● Assignment:
Only the text should be kept: print every entry below exactly and leave each image out.

Segment Start: Dataset records

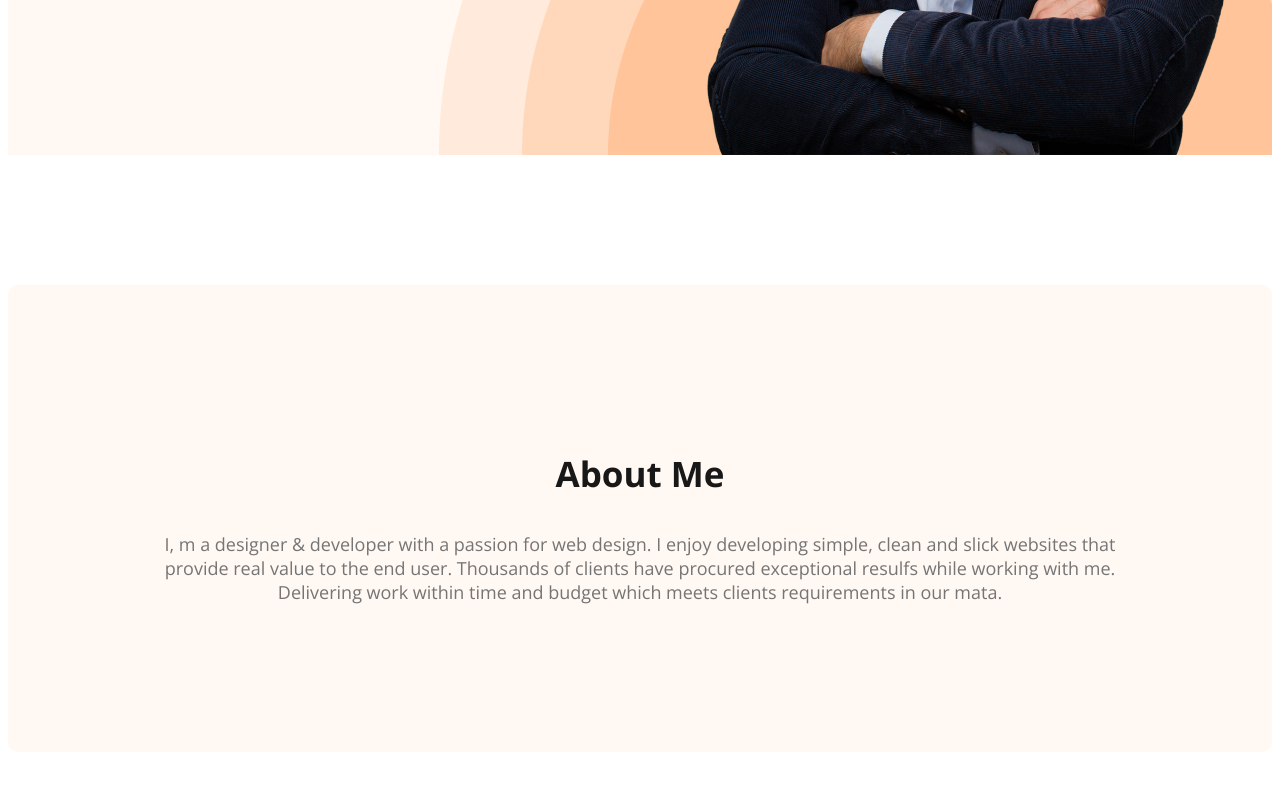
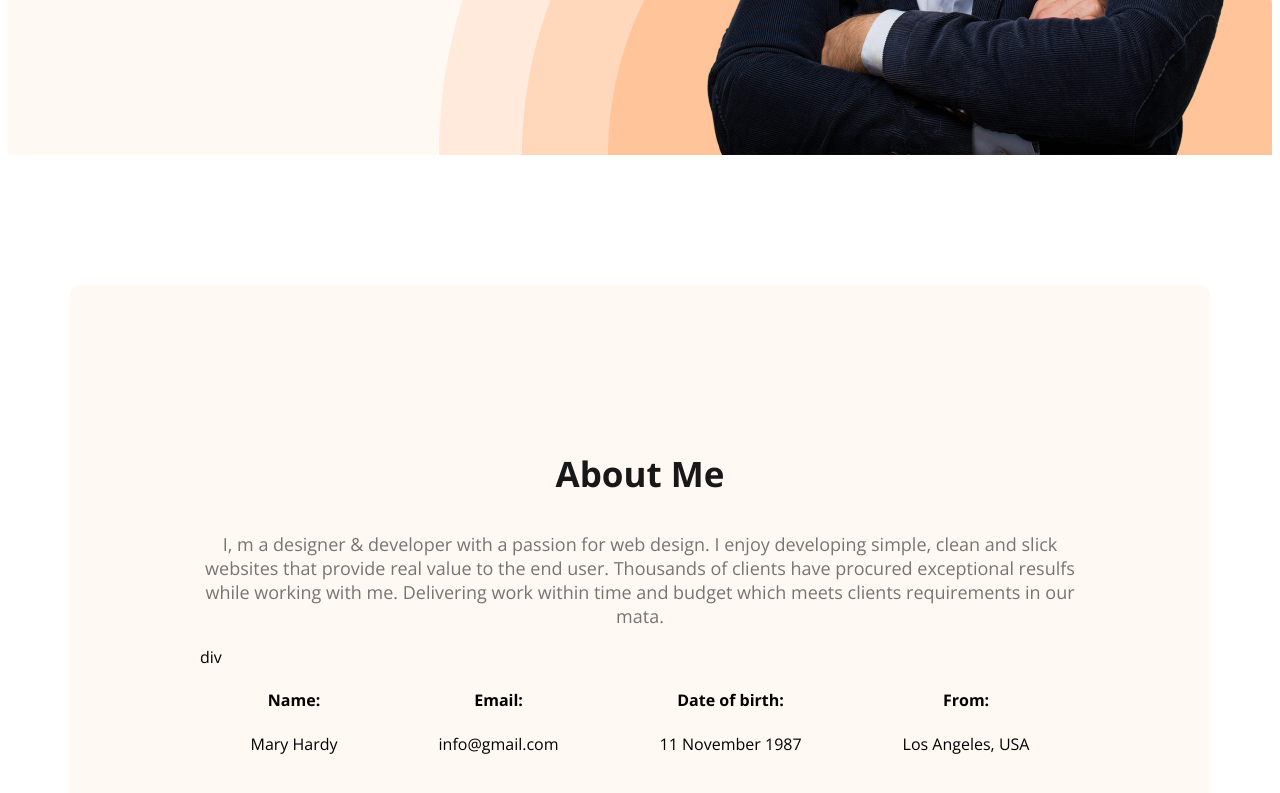
Before and after one commit to SaidulIslamPHero/web-developer-portfolio, a plain HTML site: page index.html in a window 1280 px wide. Shown: the part 710-1503 px from the top of the page. Drawn offline with nearby package versions, Linux system fonts and the light colour scheme.

Commit message:
add about

```diff
--- a/index.html
+++ b/index.html
@@ -35,6 +35,25 @@
         <section class="about">
             <h3 class="about-title">About Me</h3>
             <p class="section-descrtption">I, m a designer & developer with a passion for web design. I enjoy developing simple, clean and slick websites that provide real value to the end user. Thousands of clients have procured exceptional resulfs while working with me. Delivering work within time and budget which meets clients requirements in our mata.</p>
+            div <div class="about-info-container">
+                <!-- .about-info*4>h4.info-title+p.info-description -->
+                <div class="about-info">
+                    <h4 class="info-title">Name:</h4>
+                    <p class="info-description">Mary Hardy </p>
+                </div>
+                <div class="about-info">
+                    <h4 class="info-title">Email:</h4>
+                    <p class="info-description">info@gmail.com</p>
+                </div>
+                <div class="about-info">
+                    <h4 class="info-title">Date of birth:</h4>
+                    <p class="info-description">11 November 1987</p>
+                </div>
+                <div class="about-info">
+                    <h4 class="info-title">From:</h4>
+                    <p class="info-description">Los Angeles, USA</p>
+                </div>
+            </div>
         </section>
     </main>
     <footer>
--- a/style.css/portfolio.css
+++ b/style.css/portfolio.css
@@ -97,6 +97,11 @@ nav a {
 
 .banner-discription {}
 
+/* main section */
+main{
+    max-width: 1140px ;
+    margin: 0 auto;
+}
 
 
 
@@ -107,3 +112,10 @@ nav a {
     background: #FFF8F3;
     margin: 130px 0;
 }
+.about-info-container{
+    display: flex;
+    justify-content: space-around;
+}
+.about-info{
+    text-align: center;
+}
```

Segment End: Dataset records

● Written answer:
Before and after one commit to SaidulIslamPHero/web-developer-portfolio, a plain HTML site: page index.html in a window 1280 px wide. Shown: the part 710-1503 px from the top of the page. Drawn offline with nearby package versions, Linux system fonts and the light colour scheme.

Commit message:
add about

```diff
--- a/index.html
+++ b/index.html
@@ -35,6 +35,25 @@
         <section class="about">
             <h3 class="about-title">About Me</h3>
             <p class="section-descrtption">I, m a designer & developer with a passion for web design. I enjoy developing simple, clean and slick websites that provide real value to the end user. Thousands of clients have procured exceptional resulfs while working with me. Delivering work within time and budget which meets clients requirements in our mata.</p>
+            div <div class="about-info-container">
+                <!-- .about-info*4>h4.info-title+p.info-description -->
+                <div class="about-info">
+                    <h4 class="info-title">Name:</h4>
+                    <p class="info-description">Mary Hardy </p>
+                </div>
+                <div class="about-info">
+                    <h4 class="info-title">Email:</h4>
+                    <p class="info-description">info@gmail.com</p>
+                </div>
+                <div class="about-info">
+                    <h4 class="info-title">Date of birth:</h4>
+                    <p class="info-description">11 November 1987</p>
+                </div>
+                <div class="about-info">
+                    <h4 class="info-title">From:</h4>
+                    <p class="info-description">Los Angeles, USA</p>
+                </div>
+            </div>
         </section>
     </main>
     <footer>
--- a/style.css/portfolio.css
+++ b/style.css/portfolio.css
@@ -97,6 +97,11 @@ nav a {
 
 .banner-discription {}
 
+/* main section */
+main{
+    max-width: 1140px ;
+    margin: 0 auto;
+}
 
 
 
@@ -107,3 +112,10 @@ nav a {
     background: #FFF8F3;
     margin: 130px 0;
 }
+.about-info-container{
+    display: flex;
+    justify-content: space-around;
+}
+.about-info{
+    text-align: center;
+}
```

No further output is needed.